# Data for review
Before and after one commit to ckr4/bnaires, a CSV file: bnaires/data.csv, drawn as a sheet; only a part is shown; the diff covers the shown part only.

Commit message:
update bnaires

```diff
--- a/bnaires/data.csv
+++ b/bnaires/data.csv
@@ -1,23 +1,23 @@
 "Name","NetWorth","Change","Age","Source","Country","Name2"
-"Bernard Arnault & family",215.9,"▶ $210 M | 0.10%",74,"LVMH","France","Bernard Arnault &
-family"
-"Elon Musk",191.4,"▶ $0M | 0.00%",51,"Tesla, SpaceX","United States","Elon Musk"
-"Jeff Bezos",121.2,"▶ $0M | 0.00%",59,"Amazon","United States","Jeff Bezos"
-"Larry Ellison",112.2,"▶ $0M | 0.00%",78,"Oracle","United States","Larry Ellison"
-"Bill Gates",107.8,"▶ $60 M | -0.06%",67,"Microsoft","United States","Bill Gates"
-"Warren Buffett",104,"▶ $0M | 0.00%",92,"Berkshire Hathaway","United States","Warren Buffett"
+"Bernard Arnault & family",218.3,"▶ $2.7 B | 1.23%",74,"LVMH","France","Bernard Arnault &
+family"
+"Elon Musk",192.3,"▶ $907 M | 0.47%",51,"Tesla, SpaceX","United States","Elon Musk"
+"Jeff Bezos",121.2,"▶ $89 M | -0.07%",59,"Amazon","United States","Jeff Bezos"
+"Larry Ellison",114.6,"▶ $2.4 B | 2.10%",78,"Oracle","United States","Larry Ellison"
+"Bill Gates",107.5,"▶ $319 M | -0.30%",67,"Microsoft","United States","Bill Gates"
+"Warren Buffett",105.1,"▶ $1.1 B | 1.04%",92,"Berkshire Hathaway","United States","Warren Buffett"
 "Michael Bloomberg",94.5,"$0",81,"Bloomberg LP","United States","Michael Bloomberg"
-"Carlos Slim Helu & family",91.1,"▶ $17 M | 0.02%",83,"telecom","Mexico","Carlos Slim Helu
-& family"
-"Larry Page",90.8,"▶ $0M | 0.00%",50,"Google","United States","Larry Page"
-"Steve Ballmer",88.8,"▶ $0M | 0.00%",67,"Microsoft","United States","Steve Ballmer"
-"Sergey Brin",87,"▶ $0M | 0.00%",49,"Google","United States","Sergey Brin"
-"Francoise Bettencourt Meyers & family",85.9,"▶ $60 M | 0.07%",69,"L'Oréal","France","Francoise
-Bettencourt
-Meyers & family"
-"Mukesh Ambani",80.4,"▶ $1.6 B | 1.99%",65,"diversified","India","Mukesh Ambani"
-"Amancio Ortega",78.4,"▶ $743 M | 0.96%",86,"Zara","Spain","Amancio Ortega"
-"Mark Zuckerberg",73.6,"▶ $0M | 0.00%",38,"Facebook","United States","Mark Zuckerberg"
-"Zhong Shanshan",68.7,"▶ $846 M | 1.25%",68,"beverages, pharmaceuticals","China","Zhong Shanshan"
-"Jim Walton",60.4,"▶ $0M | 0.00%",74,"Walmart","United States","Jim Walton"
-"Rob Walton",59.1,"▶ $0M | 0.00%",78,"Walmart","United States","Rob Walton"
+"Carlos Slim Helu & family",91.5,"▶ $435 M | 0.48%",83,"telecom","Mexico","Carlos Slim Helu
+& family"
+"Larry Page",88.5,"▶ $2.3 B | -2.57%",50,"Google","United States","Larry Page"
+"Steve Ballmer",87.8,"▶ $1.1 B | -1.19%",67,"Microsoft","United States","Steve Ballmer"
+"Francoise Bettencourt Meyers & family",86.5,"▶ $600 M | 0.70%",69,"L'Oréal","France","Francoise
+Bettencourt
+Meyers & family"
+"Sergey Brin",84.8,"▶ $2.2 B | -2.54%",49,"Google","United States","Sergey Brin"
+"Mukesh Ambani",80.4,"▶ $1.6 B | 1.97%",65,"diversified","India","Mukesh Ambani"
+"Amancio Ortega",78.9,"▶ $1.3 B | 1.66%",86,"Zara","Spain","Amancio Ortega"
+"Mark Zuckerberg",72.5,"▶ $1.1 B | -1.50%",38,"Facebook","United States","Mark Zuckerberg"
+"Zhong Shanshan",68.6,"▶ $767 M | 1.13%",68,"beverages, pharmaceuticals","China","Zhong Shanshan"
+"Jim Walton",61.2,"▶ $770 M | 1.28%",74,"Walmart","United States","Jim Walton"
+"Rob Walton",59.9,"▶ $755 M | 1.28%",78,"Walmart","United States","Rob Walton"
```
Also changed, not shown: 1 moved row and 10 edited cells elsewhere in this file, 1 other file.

# What to do
Determine how many lines in the records above have the string "Musk". Only the number should be returned.

# Answer space
2